For nearly 20 years, Rivera and Jeter were booed every time they stepped on the field at Fenway, were the subject of T-shirts on Brookline Ave. that would horrify your grandparents, were the main characters in nightmares for Red Sox fans and were the most hated men in Boston. The difference between those two and Ortiz is that Rivera and Jeter were hated in Boston, but they were respected as players. The same can’t be said for Ortiz in New York.
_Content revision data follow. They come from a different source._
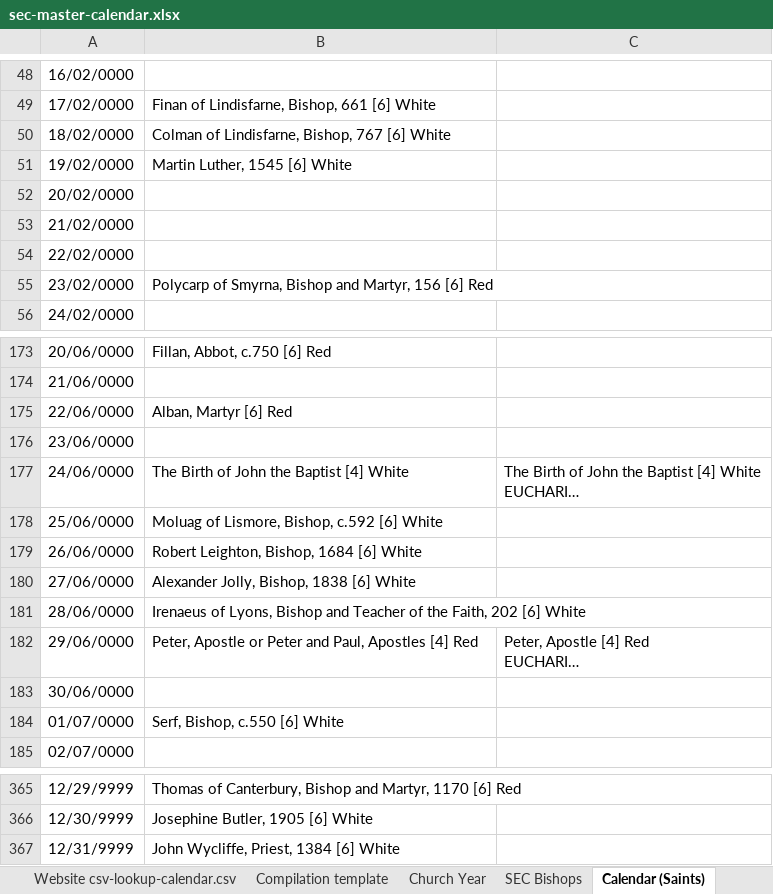
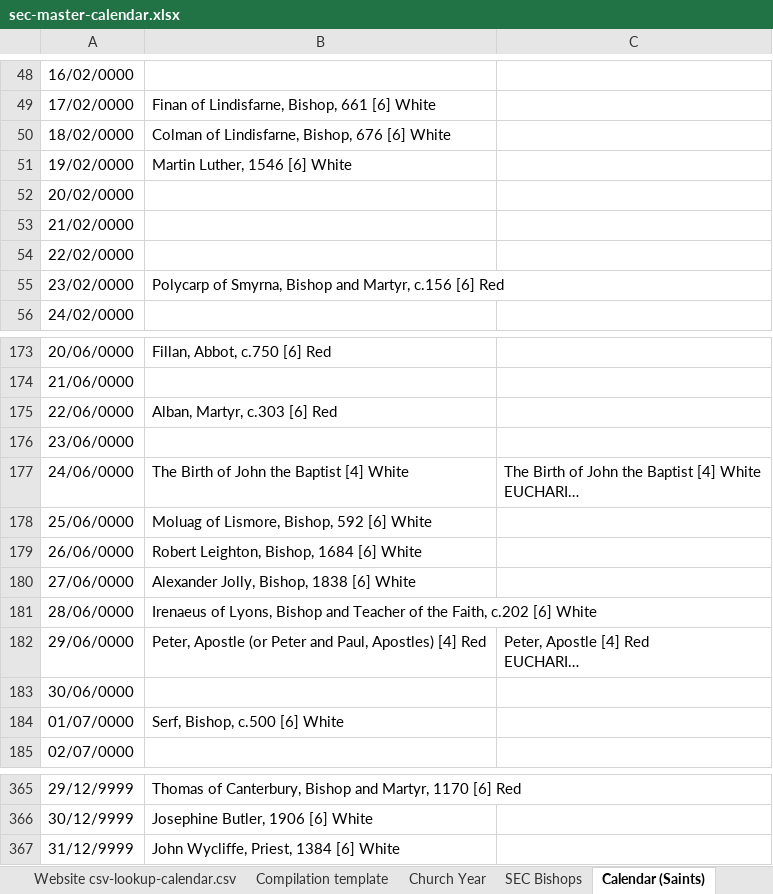
Before and after one commit to garethjmsaunders/sec-digital-calendar, an Excel workbook: sec-master-calendar.xlsx, sheet Calendar (Saints), drawn as a sheet; only a part is shown, gaps mark what is left out; long unchanged cells end in …; values as stored, in another font and other column widths than the file's, no cell formats; charts and pictures and conditional formats not drawn; the diff covers the shown part only; the diff names each change by its address in the sheet, - before the commit and + after, or states it on an @@ line.

Commit message:
FIX (sec-master-calendar.xlsx) update to v1.2.0
18/02/0000 Colman of Lindisfarne, Bishop, 676 [6] White. This had the wrong date: 767.
19/02/0000 Martin Luther, 1546 [6] White. This had the wrong date: 1545.
23/02/0000 Polycarp of Smyrna, Bishop and Martyr, c.156 [6] Red. Add circa before date.
01/03/0000 David, Bishop, Patron of Wales, c.601 [6] White. This had the wrong date: 544.
17/03/0000 Patrick, Bishop, Patron of Ireland, c.461 [4] White. Add circa before date.
28/03/0000 Patrick Forbes, Bishop, 1635, and the Aberdeen Doctors, Teachers of the Faith [6] White. This had the wrong date: 1636
08/05/0000 Julian of Norwich, c.1417 [6] White. This had the wrong date: c.1413.
31/05/0000 The Visit of Mary to Elizabeth [4] White. Changed category from [5] to [4].
22/06/0000 Alban, Martyr, c.303 [6] Red. Add date: c.303.
25/06/0000 Moluag of Lismore, Bishop, 592 [6] White. Remove circa from date.
28/06/0000 Irenaeus of Lyons, Bishop and Teacher of the Faith, c.202 [6] White. Add circa to date.
29/06/0000 Peter, Apostle (or Peter and Paul, Apostles) [4] Red. Add parentheses.
01/07/0000 Serf, Bishop, c.500 [6] White. Change date from c.550 to c500.
27/07/0000 John Comper, Priest, 1903 [6] White. Added to calendar.
09/08/0000 John Mason Neale, Priest, 1866 [6] White. This had the wrong date: 1886.
20/08/0000 Bernard of Clairvaux, Abbot and Teacher of the Faith, 1153 [6] White. Changed '&' to 'and'.
28/08/0000 Augustine of Hippo, Bishop and Teacher of the Faith, 430 [6] White. Changed '&' to 'and'.
16/09/0000 Ninian of Whithorn, Bishop, 432 [4] White. The date was wrong: c.430. The Calendar and Lectionary says 'Sixth century' but it should be 432.
01/10/0000 Gregory the Enlightener, Bishop, 'Apostle of Armenia', c.332 [6] White. Add 'Apostle of Armenia'.
29/10/0000 James Hannington, Bishop, and Companions, Martyrs, 1885 [6] Red. Add comma after Bishop.
02/11/0000 ALL SOULS [5] Violet or White. Change to uppercase.
17/11/0000 Hugh of Lincoln, Bishop, 1200 [6] White. Remove 'Hilda of Whitby, 680 and'
19/11/0000 Hilda of Whitby, 680 [6] White. Moved from 17 November.
30/12/9999 Josephine Butler, 1906 [6] White. This had the wrong date: 1905.
4/12/9999 Clement of Alexandria, Teacher of the Faith, c.214 [6] White. This had the wrong date: c.210.
7/12/9999 Ambrose of Milan, Bishop and Teacher of the Faith, 397 [6] White. This had the wrong date: c.210.
8/12/9999 The Conception of Mary, Mother of the Lord [5] White. Add 'The'.

```diff
--- a/sec-master-calendar.xlsx (sheet Calendar (Saints))
+++ b/sec-master-calendar.xlsx (sheet Calendar (Saints))
-B50: Colman of Lindisfarne, Bishop, 767 [6] White
+B50: Colman of Lindisfarne, Bishop, 676 [6] White
-B51: Martin Luther, 1545 [6] White
+B51: Martin Luther, 1546 [6] White
-B55: …and Martyr, 156 [6] Red
+B55: …and Martyr, c.156 [6] Red
-B175: Alban, Martyr [6] Red
+B175: Alban, Martyr, c.303 [6] Red
-B178: Moluag of Lismore, Bishop, c.592 [6] White
+B178: Moluag of Lismore, Bishop, 592 [6] White
-B181: …the Faith, 202 [6] White
+B181: …the Faith, c.202 [6] White
-B182: Peter, Apostle or Peter and Paul, Apostles [4] Red
+B182: Peter, Apostle (or Peter and Paul, Apostles) [4] Red
-B184: Serf, Bishop, c.550 [6] White
+B184: Serf, Bishop, c.500 [6] White
-A365: 12/29/9999
+A365: 29/12/9999
-A366: 12/30/9999
+A366: 30/12/9999
-B366: Josephine Butler, 1905 [6] White
+B366: Josephine Butler, 1906 [6] White
-A367: 12/31/9999
+A367: 31/12/9999
```
Also changed, not shown: 48 edited cells elsewhere in this sheet, sheet Compilation template, sheet Website csv-lookup-calendar.csv, sheet SEC Bishops, sheet Church Year, other sheet tabs, cell formats, charts or pictures.
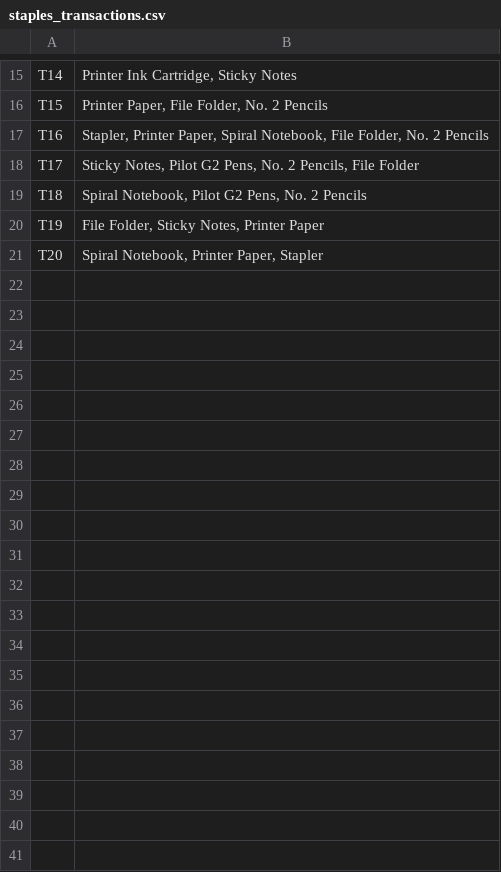
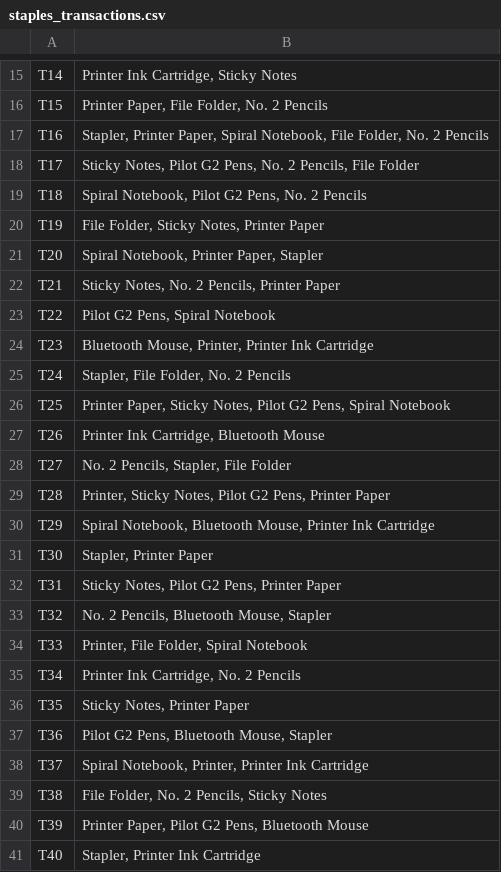
Before and after one commit to atwoodmachine/cs634_midterm_proj, a CSV file: staples_transactions.csv, drawn as a sheet; only a part is shown, gaps mark what is left out; the diff covers the shown part only; the diff names each change by its address in the sheet, - before the commit and + after, or states it on an @@ line.

```diff
--- a/staples_transactions.csv
+++ b/staples_transactions.csv
+row 22: T21 | Sticky Notes, No. 2 Pencils, Printer Paper
+row 23: T22 | Pilot G2 Pens, Spiral Notebook
+row 24: T23 | Bluetooth Mouse, Printer, Printer Ink Cartridge
+row 25: T24 | Stapler, File Folder, No. 2 Pencils
+row 26: T25 | Printer Paper, Sticky Notes, Pilot G2 Pens, Spiral Notebook
+row 27: T26 | Printer Ink Cartridge, Bluetooth Mouse
+row 28: T27 | No. 2 Pencils, Stapler, File Folder
+row 29: T28 | Printer, Sticky Notes, Pilot G2 Pens, Printer Paper
+row 30: T29 | Spiral Notebook, Bluetooth Mouse, Printer Ink Cartridge
+row 31: T30 | Stapler, Printer Paper
+row 32: T31 | Sticky Notes, Pilot G2 Pens, Printer Paper
+row 33: T32 | No. 2 Pencils, Bluetooth Mouse, Stapler
+row 34: T33 | Printer, File Folder, Spiral Notebook
+row 35: T34 | Printer Ink Cartridge, No. 2 Pencils
+row 36: T35 | Sticky Notes, Printer Paper
+row 37: T36 | Pilot G2 Pens, Bluetooth Mouse, Stapler
+row 38: T37 | Spiral Notebook, Printer, Printer Ink Cartridge
+row 39: T38 | File Folder, No. 2 Pencils, Sticky Notes
+row 40: T39 | Printer Paper, Pilot G2 Pens, Bluetooth Mouse
+row 41: T40 | Stapler, Printer Ink Cartridge
```
Also changed, not shown: 60 added rows elsewhere in this file, 1 other file.
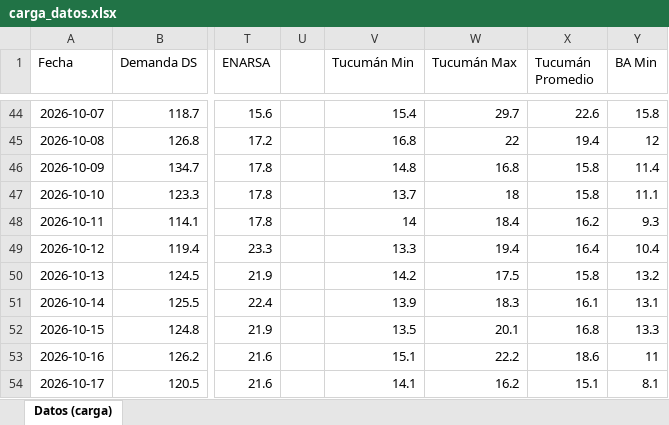
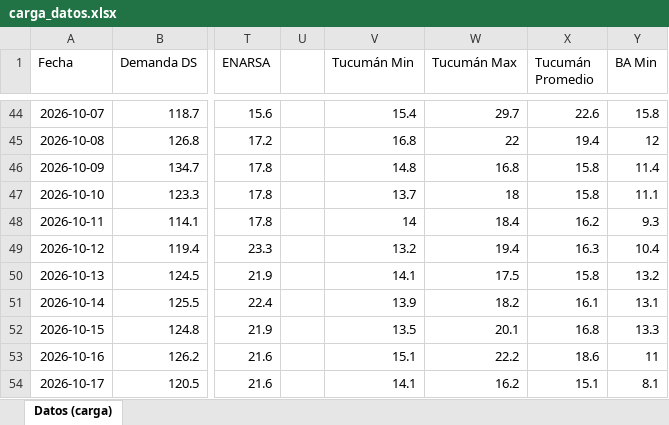
Before and after one commit to RodrigoManassero/estado-sistema-gas-rodrigo, an Excel workbook: data/carga_datos.xlsx, sheet Datos (carga), drawn as a sheet; only a part is shown, gaps mark what is left out; values as stored, in another font and other column widths than the file's, no borders; the diff names each change by its address in the sheet, - before the commit and + after, or states it on an @@ line.

```diff
--- a/data/carga_datos.xlsx (sheet Datos (carga))
+++ b/data/carga_datos.xlsx (sheet Datos (carga))
-V49 (Tucumán Min): 13.3
+V49 (Tucumán Min): 13.2
-X49 (Tucumán Promedio): 16.4
+X49 (Tucumán Promedio): 16.3
-V50 (Tucumán Min): 14.2
+V50 (Tucumán Min): 14.1
-W51 (Tucumán Max): 18.3
+W51 (Tucumán Max): 18.2
```
Also changed, not shown: 29 other files.
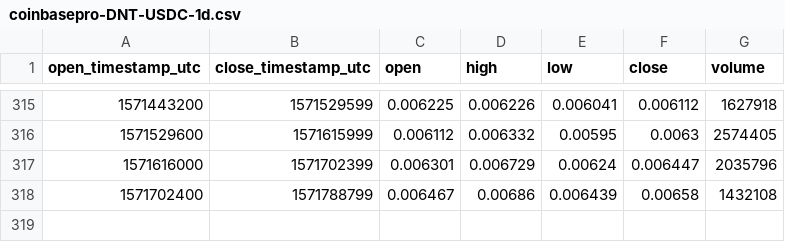
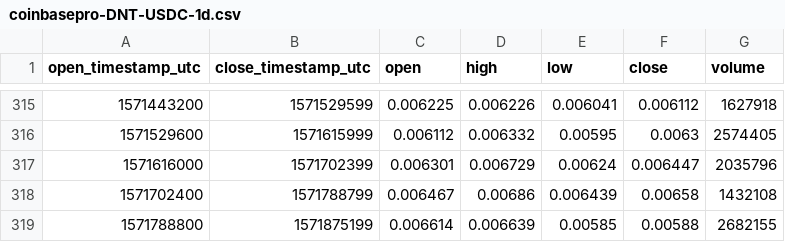
Before and after one commit to cryptobigbro/coinbasepro-DNT-USDC, a CSV file: coinbasepro-DNT-USDC-1d.csv, drawn as a sheet; only a part is shown, gaps mark what is left out; the diff names each change by its address in the sheet, - before the commit and + after, or states it on an @@ line.

```diff
--- a/coinbasepro-DNT-USDC-1d.csv
+++ b/coinbasepro-DNT-USDC-1d.csv
+row 319: 1571788800 | 1571875199 | 0.006614 | 0.006639 | 0.00585 | 0.00588 | 2682155
```
Also changed, not shown: coinbasepro-DNT-USDC-1h.csv, 1 other file.
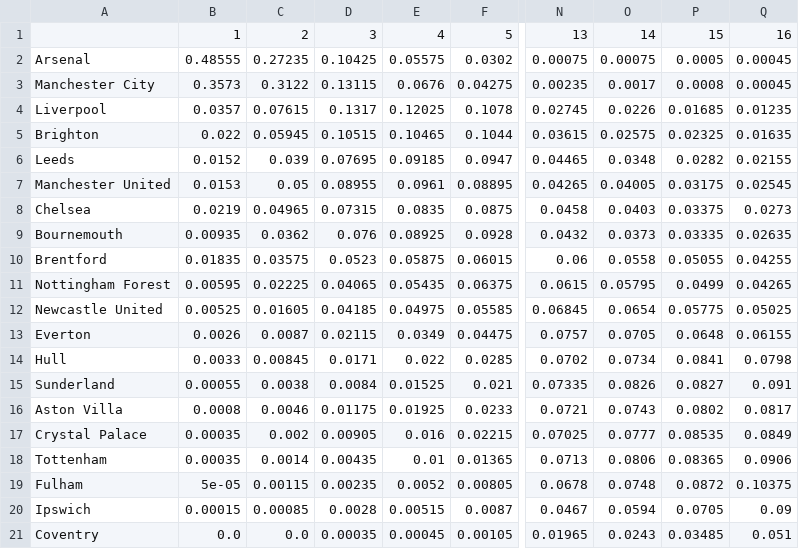
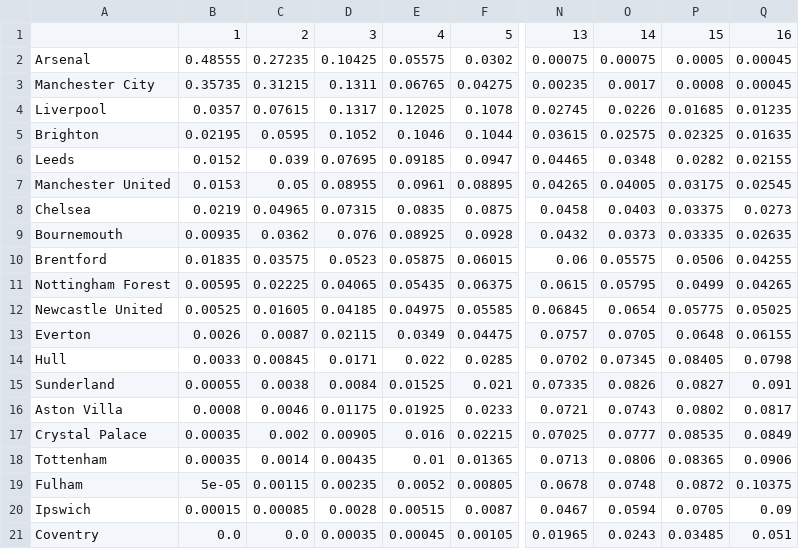
Before and after one commit to shanbhag003/pl-supercomputer, a CSV file: outputs/position_matrix.csv, drawn as a sheet; only a part is shown, gaps mark what is left out; the diff names each change by its address in the sheet, - before the commit and + after, or states it on an @@ line.

```diff
--- a/outputs/position_matrix.csv
+++ b/outputs/position_matrix.csv
-B3: 0.3573
+B3: 0.35735
-C3: 0.3122
+C3: 0.31215
-D3: 0.13115
+D3: 0.1311
-E3: 0.0676
+E3: 0.06765
-B5: 0.022
+B5: 0.02195
-C5: 0.05945
+C5: 0.0595
-D5: 0.10515
+D5: 0.1052
-E5: 0.10465
+E5: 0.1046
-O10: 0.0558
+O10: 0.05575
-P10: 0.05055
+P10: 0.0506
-O14: 0.0734
+O14: 0.07345
-P14: 0.0841
+P14: 0.08405
```
Also changed, not shown: outputs/match_predictions.csv, outputs/prediction_latest.csv, 2 other files.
I have hated David Ortiz (the baseball player for the Red Sox, not the man) for the last 13 years and I will hate David Ortiz (the baseball player for the Red Sox, not the man) for a 14th year this season. But while Ortiz has hurt the Yankees numerous times, both in the regular season and postseason, he has been the perfect Red Sox player to represent them against the Yankees and is now the last member of the 2000s era of the rivalry along with A-Rod. For that, I will miss his presence in this rivalry, which needs more players like Ortiz and A-Rod and less players like Pablo Sandoval and Chase Headley.
David Ortiz shouldn’t even want a standing ovation from Yankees fans. He should want his final moment in front of them to be like all the other moments before. Yankees fans hating and booing David Ortiz up until he takes his last step off the Yankee Stadium field is how he should be honored.